Precinct station house on the night of the assault, Aug. 9, 1997. The
jurors are weighing whether the three defendants in the case -- Charles
Schwarz, Officer Thomas Bruder and Officer Thomas Wiese -- came up with
a plan to obstruct justice by lying about Mr. Schwarz's role in the
attack.  Detective Turetzky's testimony barely touched on the question
of an obstruction plot and was virtually identical to the testimony he
gave last year at the previous trial. Still, the tape recording and his 
statements on the witness stand shed new light on some of the  
hardships he said he suffered as a result of coming forward.       
Under questioning by Lauren Resnick, an assistant United States     
attorney, Detective Turetzky, a skinny, articulate man with an easygoing
manner, testified that he was confronted by a police union delegate,
Officer Timothy Lee, at 3:30 a.m. a few days after the attack. Detective
Turetzky said he was coming out of his commander's office when Officer
Lee stopped him in the hall.  "Officer Lee stood in front of me and
said, 'What are you doing in there?' " Detective Turetzky testified.
"You know what I'm doing in there," he said he answered.
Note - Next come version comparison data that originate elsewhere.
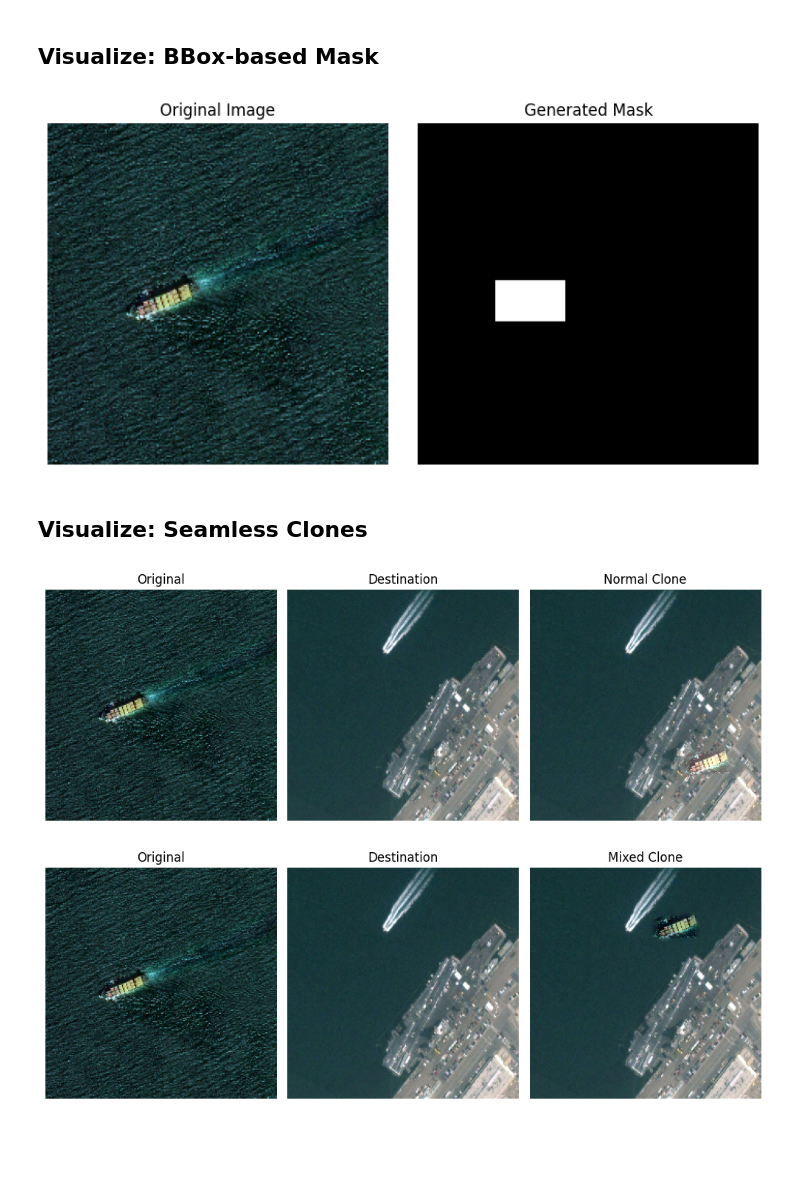
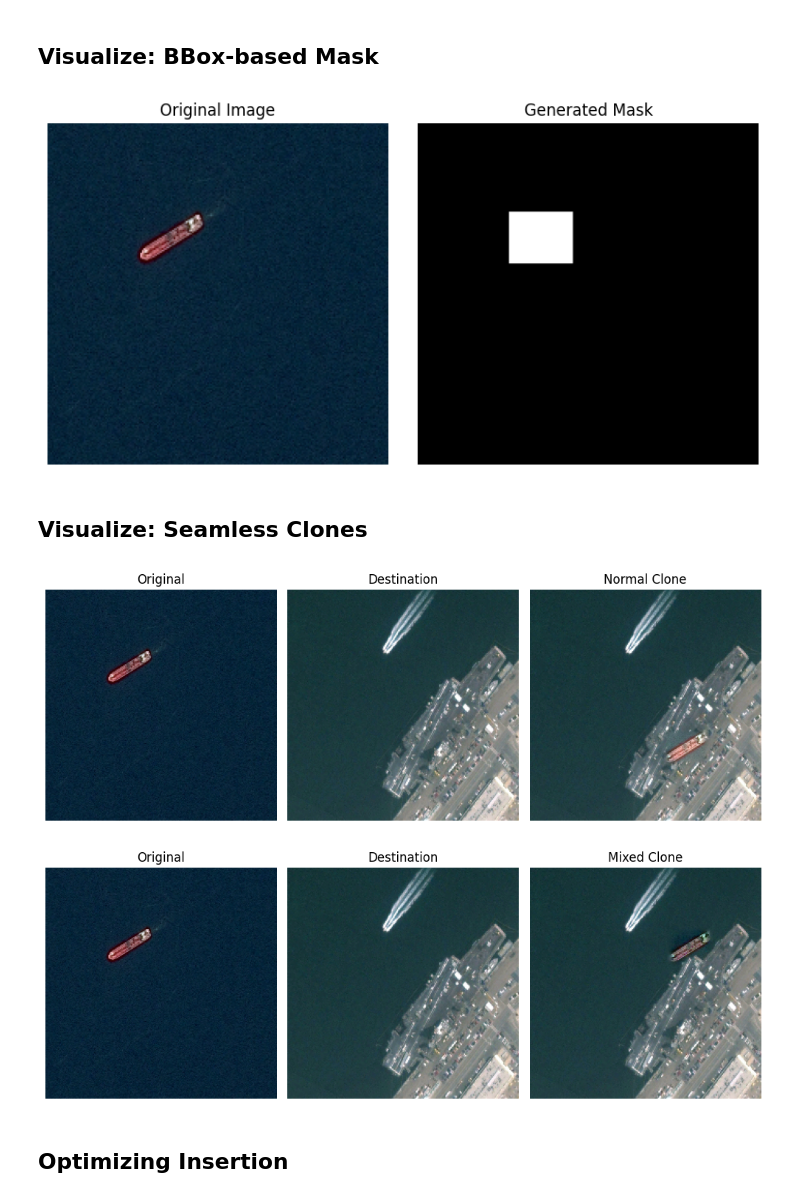
Before and after one commit to ElanoBeer/synthetic-satellite-pipeline, a Jupyter notebook: notebooks/seamless-cloning.ipynb, the cells around one changed output. Saved outputs shown, nothing was run; the diff lists cells and outputs as text; code cells hidden in the pictures; blank space fills up the shorter version.

Commit message:
Add early object-based insertion

```diff
--- a/notebooks/seamless-cloning.ipynb
+++ b/notebooks/seamless-cloning.ipynb
@@ -51,8 +52,12 @@ def display_images(images, titles=None, figsize=(10,5)):
     plt.tight_layout()
     plt.show()
 # %%
-src_path = 'E:/Datasets/MasatiV2/JPEGImages/2000000003.bmp'
-dst_path = 'E:/Datasets/MasatiV2/JPEGImages/100001660.bmp'
+# src_path = 'E:/Datasets/HRSC2016/JPEGImages/2000000003.bmp'
+# dst_path = 'E:/Datasets/HRSC2016/JPEGImages/100001660.bmp'
+
+src_path = "C:/Users/20202016/Documents/Master/Master's Thesis/Datasets/HRSC2016/JPEGImages/100000085.bmp"
+dst_path = "C:/Users/20202016/Documents/Master/Master's Thesis/Datasets/HRSC2016/JPEGImages/100001660.bmp"
+
 
 fig, axes = plt.subplots(1, 2, figsize=(8, 4))
 src_image = np.array(load_and_preprocess_image(src_path))
@@ -169,8 +174,8 @@ def create_mask_from_bbox(image_shape, xml_path, original_size, target_size):
     Returns:
         np.ndarray: Binary mask with bounding box areas marked.
     """
-    # Initialize the mask with zeros
-    mask = np.zeros(image_shape[:2], dtype=np.uint8)
+    # Initiatize a list of masks
+    mask_lst = list()
 
     # Parse the bounding boxes and class labels from the XML file
     boxes, _ = parse_voc_xml(xml_path)
@@ -181,6 +186,10 @@ def create_mask_from_bbox(image_shape, xml_path, original_size, target_size):
 
     # Loop through each bounding box
     for box in boxes:
+
+        # Initialize the mask with zeros
+        mask = np.zeros(image_shape[:2], dtype=np.uint8)
+
         # Extract coordinates from the bounding box
         xmin, ymin, xmax, ymax = box
 
@@ -193,7 +202,10 @@ def create_mask_from_bbox(image_shape, xml_path, original_size, target_size):
         # Fill the corresponding area in the mask with 255 (white)
         mask[ymin:ymax, xmin:xmax] = 255
 
-    return mask
+        # Add to the list of masks
+        mask_lst.append(mask)
+
+    return mask_lst
 # %%
 def get_image_dimensions(image_path):
     """
@@ -210,34 +222,34 @@ def get_image_dimensions(image_path):
 # %% [markdown]
 ## Visualize: BBox-based Mask
 # %%
-xml_path = "E:/Datasets/MasatiV2/Annotations/2000000003.xml"
+xml_path = "C:/Users/20202016/Documents/Master/Master's Thesis/Datasets/HRSC2016/Annotations/100000085.xml"
 image_shape = src_image.shape
 
 # Generate binary mask from XML
-mask = create_mask_from_bbox(image_shape, xml_path, original_size = get_image_dimensions(src_path), target_size = (224, 224))
+masks = create_mask_from_bbox(image_shape, xml_path, original_size = get_image_dimensions(src_path), target_size = (224, 224))
 
 fig, (ax1, ax2) = plt.subplots(1, 2, figsize=(8, 4))
 
 # Display the original image
 ax1.imshow(src_image)
 ax1.set_title('Original Image')
 ax1.axis('off')
 
 # Display the mask
-ax2.imshow(mask, cmap='gray')
+ax2.imshow(masks[0], cmap='gray')
 ax2.set_title('Generated Mask')
 ax2.axis('off')
 
 plt.tight_layout()
 plt.show()
 # %% [output]
-[figure, old version]
+[figure, new version]
 # %% [markdown]
 ## Visualize: Seamless Clones
 # %%
 # Normal clone
 normal_results = seamless_clone(
-    src_path, dst_path, mask,
+    src_path, dst_path, masks[0],
     mode="normal"
 )
 
@@ -249,7 +261,7 @@ display_images(
 
 # Mixed clone
 mixed_results = seamless_clone(
-    src_path, dst_path, mask,
+    src_path, dst_path, masks[0],
     mode="mixed"
 )
 
@@ -259,5 +271,7 @@ display_images(
     figsize=(10,5)
 )
 # %% [output]
-[figure, old version]
+[figure, new version]
-[figure, old version]
+[figure, new version]
+# %% [markdown]
+## Optimizing Insertion
```
Also changed, not shown: parts of 9 cells of this notebook.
Officer Lee's
response, he added, was simple: " 'Why?' " The same morning, another
union delegate, Officer Damian Volpe, who is Justin Volpe's brother,
told Detective Turetzky that the  precinct's officers had to "stick
together," he told the police in the interview. "Officer Volpe's brother
said to me, 'Just do the right thing,' which I interpreted as not what
I'm doing here today," Detective Turetzky said to Internal Affairs. 
On cross-examination, Ronald Fischetti, a lawyer for Mr. Schwarz,      
suggested that Detective Turetzky had rehearsed his statements with  
police investigators before the tape was turned on. Mr. Fischetti,     
who has a knack for asking tough questions without their seeming      
tough, also indicated several instances in which Detective Turetzky  
changed his story about Mr. Schwarz.  At one point in the taped
interview, Detective Turetzky said that he  was positive that he saw Mr.
Schwarz take Mr. Louima into the bathroom where the assault occurred. At
other times, however, he  has testified that he saw Mr. Schwarz leading
Mr. Louima down a hallway to the bathroom, but not into it. In June, Mr.
Schwarz was convicted of violating Mr. Louima's civil rights, after
testimony that he held Mr. Louima down while Mr. Volpe rammed the broken
broomstick into Mr. Louima's rectum. Mr. Fischetti contends that Mr.
Schwarz never helped Mr. Volpe,who, he says, acted alone.  The defense's
case rests on the argument that there was no conspiracy to exculpate Mr.
Schwarz because Mr. Schwarz is not culpable. The government contends
that Mr. Schwarz was the second attacker and that he conspired with
Officers Bruder and  Wiese to get himself off the hook.  Toward the end
of his testimony, Detective Turetzky was asked by Mr. Fischetti to
describe Justin Volpe. He replied that Mr. Volpe was a strange man who
used to wear red long johns over his uniform and, once, went out on
patrol in a fur coat covered with police patches and an officer's badge. 
  "If you know the TV show 'M*A*S*H,' he was the guy named  Klinger,"
Detective Turetzky said. "He liked being the center of attention, liked
making you laugh. He liked being part of the group."